What is a trademark defined as?

“trade-mark” means

  • (a) a mark that is used by a person for the purpose of distinguishing or so as to distinguish goods or services manufactured, sold, leased, hired or performed by him from those manufactured, sold, leased, hired or performed by others,

  • (b) a certification mark,

  • (c) a distinguishing guise, or

  • (d) a proposed trade-mark;

    • R.S., 1985, c. T-13, s. 2;
    •  1993, c. 15, s. 57;
    •  1994, c. 47, s. 190;
    •  2014, c. 20, s. 369, c. 32, ss. 7, 53.

By David Michaels

David Michaels, J.D., B.Eng., CHRM is a trained attorney who holds certificates in Canadian Trademark Law (2012) and Canadian Patent Law (1996) from McGill University. He has worked in the area of trademark law in Canada since 1995 and in the USA since 1993. David is a legal blogger, brand consultant, an eCommerce entrepreneur, and an aeronautical engineer. http://ca.linkedin.com/in/davidtmichaels/ Warning & Disclaimer: The pages, articles and comments on trademarkpro.ca do not constitute legal advice, nor do they create any attorney-client relationship.

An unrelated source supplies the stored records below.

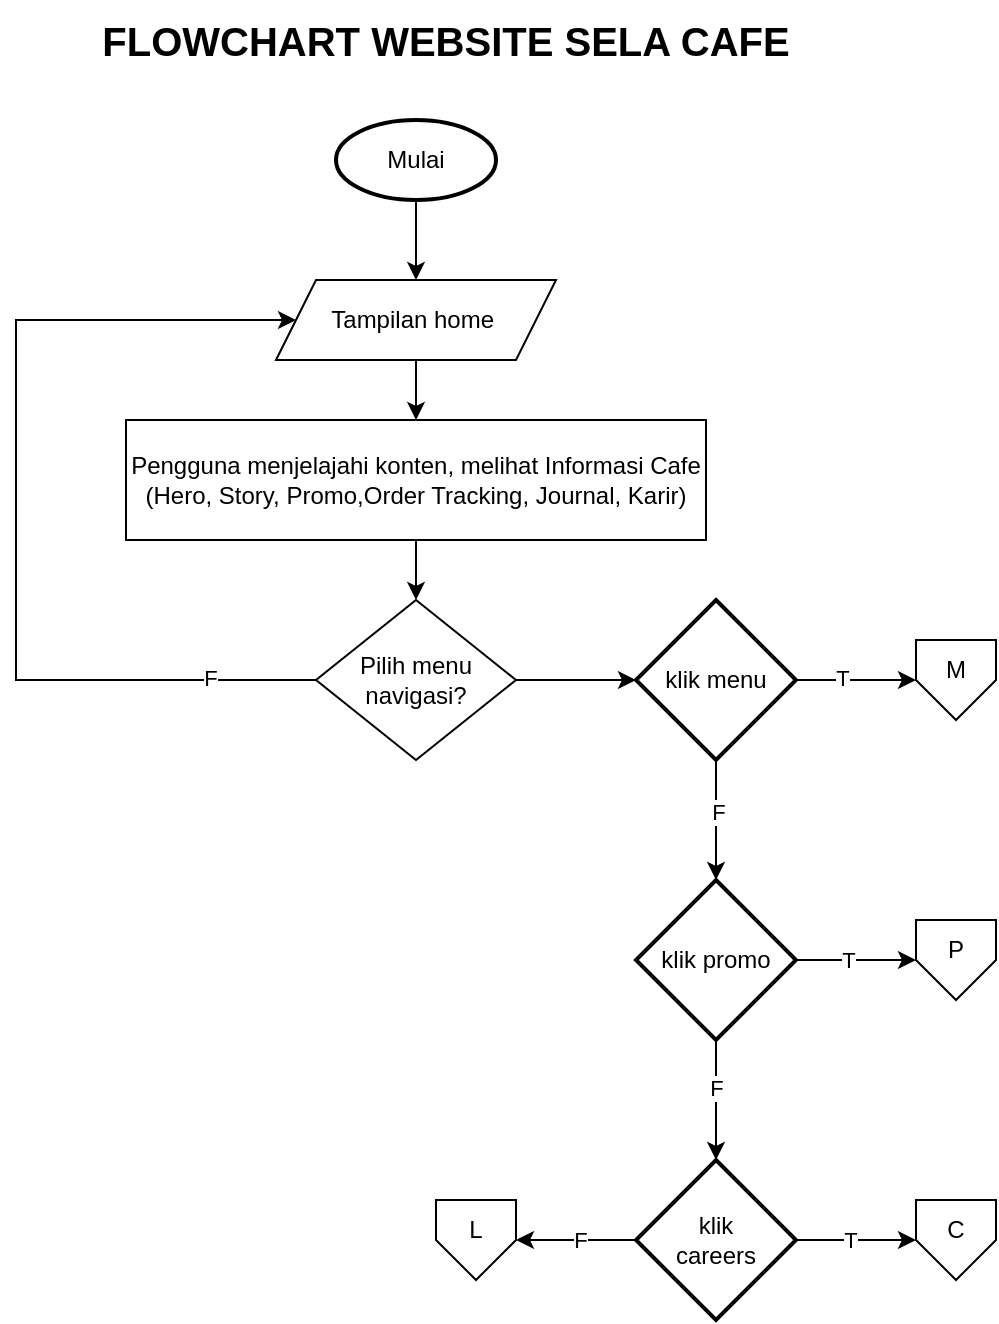
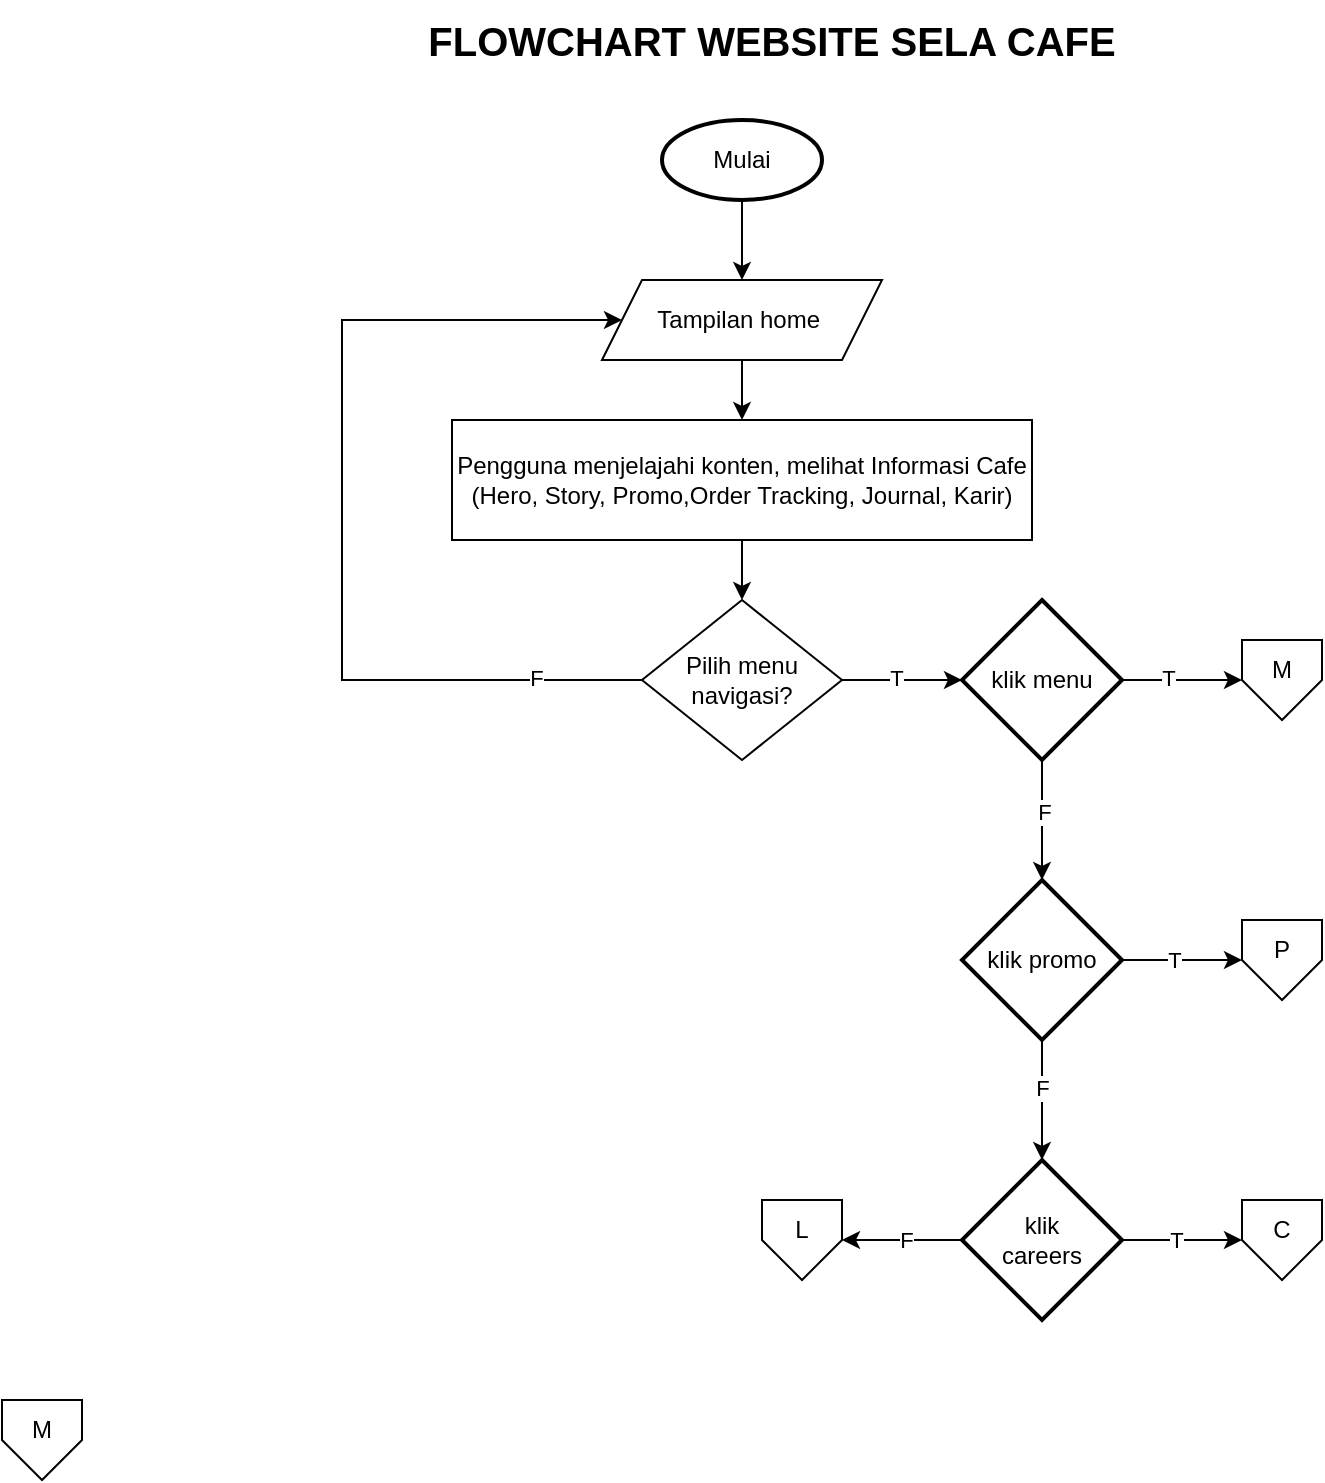
<mxfile host="Electron" pages="2">
  <diagram name="Page-1" id="-JOtRPVJ5w1T2PfX4Ixe">
-     <mxGraphModel dx="1144" dy="733" grid="1" gridSize="10" guides="1" tooltips="1" connect="1" arrows="1" fold="1" page="1" pageScale="1" pageWidth="850" pageHeight="1100" math="0" shadow="0">
+     <mxGraphModel dx="1084" dy="695" grid="1" gridSize="10" guides="1" tooltips="1" connect="1" arrows="1" fold="1" page="1" pageScale="1" pageWidth="850" pageHeight="1100" math="0" shadow="0">
      <root>
        <mxCell id="0" />
        <mxCell id="1" parent="0" />
        <mxCell id="QpNnthjerOW9AzdukYu7-1" parent="1" style="text;html=1;whiteSpace=wrap;strokeColor=none;fillColor=none;align=center;verticalAlign=middle;rounded=0;fontSize=20;fontStyle=1" value="FLOWCHART WEBSITE SELA CAFE" vertex="1">
          <mxGeometry height="40" width="370" x="240" y="20" as="geometry" />
        </mxCell>
        <mxCell id="QpNnthjerOW9AzdukYu7-4" edge="1" parent="1" source="QpNnthjerOW9AzdukYu7-2" style="edgeStyle=orthogonalEdgeStyle;rounded=0;orthogonalLoop=1;jettySize=auto;html=1;" target="sH9oHzXoXP0ugHc3OLfP-13" value="">
          <mxGeometry relative="1" as="geometry">
            <mxPoint x="410" y="150" as="targetPoint" />
          </mxGeometry>
        </mxCell>
        <mxCell id="QpNnthjerOW9AzdukYu7-2" parent="1" style="strokeWidth=2;html=1;shape=mxgraph.flowchart.start_1;whiteSpace=wrap;" value="Mulai" vertex="1">
          <mxGeometry height="40" width="80" x="370" y="80" as="geometry" />
        </mxCell>
        <mxCell id="QpNnthjerOW9AzdukYu7-10" edge="1" parent="1" source="QpNnthjerOW9AzdukYu7-7" style="edgeStyle=orthogonalEdgeStyle;rounded=0;orthogonalLoop=1;jettySize=auto;html=1;" target="QpNnthjerOW9AzdukYu7-9" value="">
          <mxGeometry relative="1" as="geometry" />
        </mxCell>
        <mxCell id="QpNnthjerOW9AzdukYu7-19" connectable="0" parent="QpNnthjerOW9AzdukYu7-10" style="edgeLabel;html=1;align=center;verticalAlign=middle;resizable=0;points=[];" value="F" vertex="1">
          <mxGeometry relative="1" x="-0.1259" y="1" as="geometry">
            <mxPoint as="offset" />
          </mxGeometry>
        </mxCell>
        <mxCell id="QpNnthjerOW9AzdukYu7-23" edge="1" parent="1" source="QpNnthjerOW9AzdukYu7-7" style="edgeStyle=orthogonalEdgeStyle;rounded=0;orthogonalLoop=1;jettySize=auto;html=1;entryX=0;entryY=0.5;entryDx=0;entryDy=0;" target="QpNnthjerOW9AzdukYu7-20" value="">
          <mxGeometry relative="1" as="geometry" />
        </mxCell>
        <mxCell id="QpNnthjerOW9AzdukYu7-27" connectable="0" parent="QpNnthjerOW9AzdukYu7-23" style="edgeLabel;html=1;align=center;verticalAlign=middle;resizable=0;points=[];" value="T" vertex="1">
          <mxGeometry relative="1" x="-0.237" y="1" as="geometry">
            <mxPoint as="offset" />
          </mxGeometry>
        </mxCell>
        <mxCell id="QpNnthjerOW9AzdukYu7-7" parent="1" style="rhombus;whiteSpace=wrap;html=1;strokeWidth=2;" value="klik menu" vertex="1">
          <mxGeometry height="80" width="80" x="520" y="320" as="geometry" />
        </mxCell>
        <mxCell id="QpNnthjerOW9AzdukYu7-12" edge="1" parent="1" source="QpNnthjerOW9AzdukYu7-9" style="edgeStyle=orthogonalEdgeStyle;rounded=0;orthogonalLoop=1;jettySize=auto;html=1;" target="QpNnthjerOW9AzdukYu7-11" value="">
          <mxGeometry relative="1" as="geometry" />
        </mxCell>
        <mxCell id="QpNnthjerOW9AzdukYu7-43" connectable="0" parent="QpNnthjerOW9AzdukYu7-12" style="edgeLabel;html=1;align=center;verticalAlign=middle;resizable=0;points=[];" value="F" vertex="1">
          <mxGeometry relative="1" x="-0.207" as="geometry">
            <mxPoint as="offset" />
          </mxGeometry>
        </mxCell>
        <mxCell id="QpNnthjerOW9AzdukYu7-26" edge="1" parent="1" source="QpNnthjerOW9AzdukYu7-9" style="edgeStyle=orthogonalEdgeStyle;rounded=0;orthogonalLoop=1;jettySize=auto;html=1;entryX=0;entryY=0.5;entryDx=0;entryDy=0;" target="QpNnthjerOW9AzdukYu7-24">
          <mxGeometry relative="1" as="geometry" />
        </mxCell>
        <mxCell id="QpNnthjerOW9AzdukYu7-28" connectable="0" parent="QpNnthjerOW9AzdukYu7-26" style="edgeLabel;html=1;align=center;verticalAlign=middle;resizable=0;points=[];" value="T" vertex="1">
          <mxGeometry relative="1" x="-0.1259" as="geometry">
            <mxPoint as="offset" />
          </mxGeometry>
        </mxCell>
        <mxCell id="QpNnthjerOW9AzdukYu7-9" parent="1" style="rhombus;whiteSpace=wrap;html=1;strokeWidth=2;" value="klik promo" vertex="1">
          <mxGeometry height="80" width="80" x="520" y="460" as="geometry" />
        </mxCell>
        <mxCell id="QpNnthjerOW9AzdukYu7-32" edge="1" parent="1" source="QpNnthjerOW9AzdukYu7-11" style="edgeStyle=orthogonalEdgeStyle;rounded=0;orthogonalLoop=1;jettySize=auto;html=1;entryX=0;entryY=0.5;entryDx=0;entryDy=0;" target="QpNnthjerOW9AzdukYu7-30">
          <mxGeometry relative="1" as="geometry" />
        </mxCell>
        <mxCell id="QpNnthjerOW9AzdukYu7-45" connectable="0" parent="QpNnthjerOW9AzdukYu7-32" style="edgeLabel;html=1;align=center;verticalAlign=middle;resizable=0;points=[];" value="T" vertex="1">
          <mxGeometry relative="1" x="-0.1041" as="geometry">
            <mxPoint as="offset" />
          </mxGeometry>
        </mxCell>
        <mxCell id="sH9oHzXoXP0ugHc3OLfP-23" edge="1" parent="1" source="QpNnthjerOW9AzdukYu7-11" style="edgeStyle=orthogonalEdgeStyle;rounded=0;orthogonalLoop=1;jettySize=auto;html=1;entryX=1;entryY=0.5;entryDx=0;entryDy=0;" target="QpNnthjerOW9AzdukYu7-35">
          <mxGeometry relative="1" as="geometry" />
        </mxCell>
        <mxCell id="sH9oHzXoXP0ugHc3OLfP-24" connectable="0" parent="sH9oHzXoXP0ugHc3OLfP-23" style="edgeLabel;html=1;align=center;verticalAlign=middle;resizable=0;points=[];" value="F" vertex="1">
          <mxGeometry relative="1" x="-0.053" as="geometry">
            <mxPoint as="offset" />
          </mxGeometry>
        </mxCell>
        <mxCell id="QpNnthjerOW9AzdukYu7-11" parent="1" style="rhombus;whiteSpace=wrap;html=1;strokeWidth=2;" value="klik&lt;div&gt;careers&lt;/div&gt;" vertex="1">
          <mxGeometry height="80" width="80" x="520" y="600" as="geometry" />
        </mxCell>
        <mxCell id="QpNnthjerOW9AzdukYu7-20" parent="1" style="verticalLabelPosition=bottom;verticalAlign=top;html=1;shape=offPageConnector;rounded=0;size=0.5;" value="" vertex="1">
          <mxGeometry height="40" width="40" x="660" y="340" as="geometry" />
        </mxCell>
        <mxCell id="QpNnthjerOW9AzdukYu7-21" parent="1" style="text;html=1;whiteSpace=wrap;strokeColor=none;fillColor=none;align=center;verticalAlign=middle;rounded=0;" value="M" vertex="1">
          <mxGeometry height="30" width="20" x="670" y="340" as="geometry" />
        </mxCell>
        <mxCell id="QpNnthjerOW9AzdukYu7-24" parent="1" style="verticalLabelPosition=bottom;verticalAlign=top;html=1;shape=offPageConnector;rounded=0;size=0.5;" value="" vertex="1">
          <mxGeometry height="40" width="40" x="660" y="480" as="geometry" />
        </mxCell>
        <mxCell id="QpNnthjerOW9AzdukYu7-25" parent="1" style="text;html=1;whiteSpace=wrap;strokeColor=none;fillColor=none;align=center;verticalAlign=middle;rounded=0;" value="P" vertex="1">
          <mxGeometry height="30" width="20" x="670" y="480" as="geometry" />
        </mxCell>
        <mxCell id="QpNnthjerOW9AzdukYu7-30" parent="1" style="verticalLabelPosition=bottom;verticalAlign=top;html=1;shape=offPageConnector;rounded=0;size=0.5;" value="" vertex="1">
          <mxGeometry height="40" width="40" x="660" y="620" as="geometry" />
        </mxCell>
        <mxCell id="QpNnthjerOW9AzdukYu7-31" parent="1" style="text;html=1;whiteSpace=wrap;strokeColor=none;fillColor=none;align=center;verticalAlign=middle;rounded=0;" value="C" vertex="1">
          <mxGeometry height="30" width="20" x="670" y="620" as="geometry" />
        </mxCell>
        <mxCell id="QpNnthjerOW9AzdukYu7-35" parent="1" style="verticalLabelPosition=bottom;verticalAlign=top;html=1;shape=offPageConnector;rounded=0;size=0.5;" value="" vertex="1">
          <mxGeometry height="40" width="40" x="420" y="620" as="geometry" />
        </mxCell>
        <mxCell id="QpNnthjerOW9AzdukYu7-36" parent="1" style="text;html=1;whiteSpace=wrap;strokeColor=none;fillColor=none;align=center;verticalAlign=middle;rounded=0;" value="L" vertex="1">
          <mxGeometry height="30" width="20" x="430" y="620" as="geometry" />
        </mxCell>
        <mxCell id="sH9oHzXoXP0ugHc3OLfP-15" edge="1" parent="1" source="sH9oHzXoXP0ugHc3OLfP-13" style="edgeStyle=orthogonalEdgeStyle;rounded=0;orthogonalLoop=1;jettySize=auto;html=1;" target="sH9oHzXoXP0ugHc3OLfP-14" value="">
          <mxGeometry relative="1" as="geometry" />
        </mxCell>
        <mxCell id="sH9oHzXoXP0ugHc3OLfP-13" parent="1" style="shape=parallelogram;perimeter=parallelogramPerimeter;whiteSpace=wrap;html=1;fixedSize=1;" value="Tampilan home&amp;nbsp;" vertex="1">
          <mxGeometry height="40" width="140" x="340" y="160" as="geometry" />
        </mxCell>
        <mxCell id="sH9oHzXoXP0ugHc3OLfP-17" edge="1" parent="1" source="sH9oHzXoXP0ugHc3OLfP-14" style="edgeStyle=orthogonalEdgeStyle;rounded=0;orthogonalLoop=1;jettySize=auto;html=1;" target="sH9oHzXoXP0ugHc3OLfP-16" value="">
          <mxGeometry relative="1" as="geometry" />
        </mxCell>
        <mxCell id="sH9oHzXoXP0ugHc3OLfP-14" parent="1" style="rounded=0;whiteSpace=wrap;html=1;" value="Pengguna menjelajahi konten, melihat Informasi Cafe&lt;br&gt;(Hero, Story, Promo,Order Tracking, Journal, Karir)" vertex="1">
          <mxGeometry height="60" width="290" x="265" y="230" as="geometry" />
        </mxCell>
        <mxCell id="sH9oHzXoXP0ugHc3OLfP-19" edge="1" parent="1" source="sH9oHzXoXP0ugHc3OLfP-16" style="edgeStyle=orthogonalEdgeStyle;rounded=0;orthogonalLoop=1;jettySize=auto;html=1;entryX=0;entryY=0.5;entryDx=0;entryDy=0;" target="sH9oHzXoXP0ugHc3OLfP-13">
          <mxGeometry relative="1" as="geometry">
            <Array as="points">
              <mxPoint x="210" y="360" />
              <mxPoint x="210" y="180" />
            </Array>
          </mxGeometry>
        </mxCell>
        <mxCell id="sH9oHzXoXP0ugHc3OLfP-21" connectable="0" parent="sH9oHzXoXP0ugHc3OLfP-19" style="edgeLabel;html=1;align=center;verticalAlign=middle;resizable=0;points=[];" value="F" vertex="1">
          <mxGeometry relative="1" x="-0.775" y="-1" as="geometry">
            <mxPoint as="offset" />
          </mxGeometry>
        </mxCell>
        <mxCell id="sH9oHzXoXP0ugHc3OLfP-22" edge="1" parent="1" source="sH9oHzXoXP0ugHc3OLfP-16" style="edgeStyle=orthogonalEdgeStyle;rounded=0;orthogonalLoop=1;jettySize=auto;html=1;entryX=0;entryY=0.5;entryDx=0;entryDy=0;" target="QpNnthjerOW9AzdukYu7-7">
          <mxGeometry relative="1" as="geometry" />
        </mxCell>
+         <mxCell id="sH9oHzXoXP0ugHc3OLfP-25" connectable="0" parent="sH9oHzXoXP0ugHc3OLfP-22" style="edgeLabel;html=1;align=center;verticalAlign=middle;resizable=0;points=[];" value="T" vertex="1">
+           <mxGeometry relative="1" x="-0.1119" y="1" as="geometry">
+             <mxPoint as="offset" />
+           </mxGeometry>
+         </mxCell>
        <mxCell id="sH9oHzXoXP0ugHc3OLfP-16" parent="1" style="rhombus;whiteSpace=wrap;html=1;rounded=0;" value="Pilih menu&lt;div&gt;navigasi?&lt;/div&gt;" vertex="1">
          <mxGeometry height="80" width="100" x="360" y="320" as="geometry" />
+         </mxCell>
+         <mxCell id="sH9oHzXoXP0ugHc3OLfP-26" parent="1" style="verticalLabelPosition=bottom;verticalAlign=top;html=1;shape=offPageConnector;rounded=0;size=0.5;" value="" vertex="1">
+           <mxGeometry height="40" width="40" x="40" y="720" as="geometry" />
+         </mxCell>
+         <mxCell id="sH9oHzXoXP0ugHc3OLfP-27" parent="1" style="text;html=1;whiteSpace=wrap;strokeColor=none;fillColor=none;align=center;verticalAlign=middle;rounded=0;" value="M" vertex="1">
+           <mxGeometry height="30" width="20" x="50" y="720" as="geometry" />
        </mxCell>
      </root>
    </mxGraphModel>
  </diagram>
  <diagram id="FplpcKK1sW9CBVPoqNFk" name="Page-2">
    <mxGraphModel dx="1030" dy="660" grid="1" gridSize="10" guides="1" tooltips="1" connect="1" arrows="1" fold="1" page="1" pageScale="1" pageWidth="850" pageHeight="1100" math="0" shadow="0">
      <root>
        <mxCell id="0" />
        <mxCell id="1" parent="0" />
        <mxCell id="xOxgogol5Xfzn46s1dAY-1" parent="1" style="verticalLabelPosition=bottom;verticalAlign=top;html=1;shape=offPageConnector;rounded=0;size=0.5;" value="" vertex="1">
          <mxGeometry height="40" width="40" x="405" y="30" as="geometry" />
        </mxCell>
        <mxCell id="xOxgogol5Xfzn46s1dAY-2" parent="1" style="text;html=1;whiteSpace=wrap;strokeColor=none;fillColor=none;align=center;verticalAlign=middle;rounded=0;" value="H" vertex="1">
          <mxGeometry height="30" width="60" x="395" y="30" as="geometry" />
        </mxCell>
      </root>
    </mxGraphModel>
  </diagram>
</mxfile>
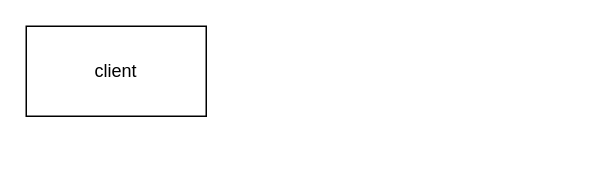
Earlier version of the draw.io diagram system-design/src/drop_box/test.drawio (dannyjaehoon/Algorithm-and-Data-Structure). Source tidied: cells renumbered, new cells numbered last; positions are measured from the earlier drawing's top-left corner, leaving out a move shared by most shapes. Both pictures are drawn from the tidied source at 150%, with x=0, y=0 at pixel (26, 26).
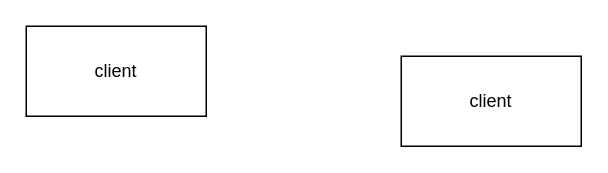
The same diagram, later.

What changed in the source:
```diff
@@
 <mxGraphModel>
   <root>
     <mxCell id="0" />
     <mxCell id="1" parent="0" />
     <mxCell id="2" value="client" style="rounded=0;whiteSpace=wrap;html=1;" parent="1" vertex="1">
       <mxGeometry width="120" height="60" as="geometry" />
     </mxCell>
+    <mxCell id="3" value="client" style="rounded=0;whiteSpace=wrap;html=1;" parent="1" vertex="1">
+      <mxGeometry x="250" y="20" width="120" height="60" as="geometry" />
+    </mxCell>
   </root>
 </mxGraphModel>
```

The articles published express the author's notes of the current state of trademark law and should not be attributed as opinions of the author, his employer, clients or the sponsors of trademarkpro.ca. The author does not warrant that these notes are up-to-date. Trademark law is constantly changing and it varies between jurisdictions and even within jurisdictions. This website should not be relied upon.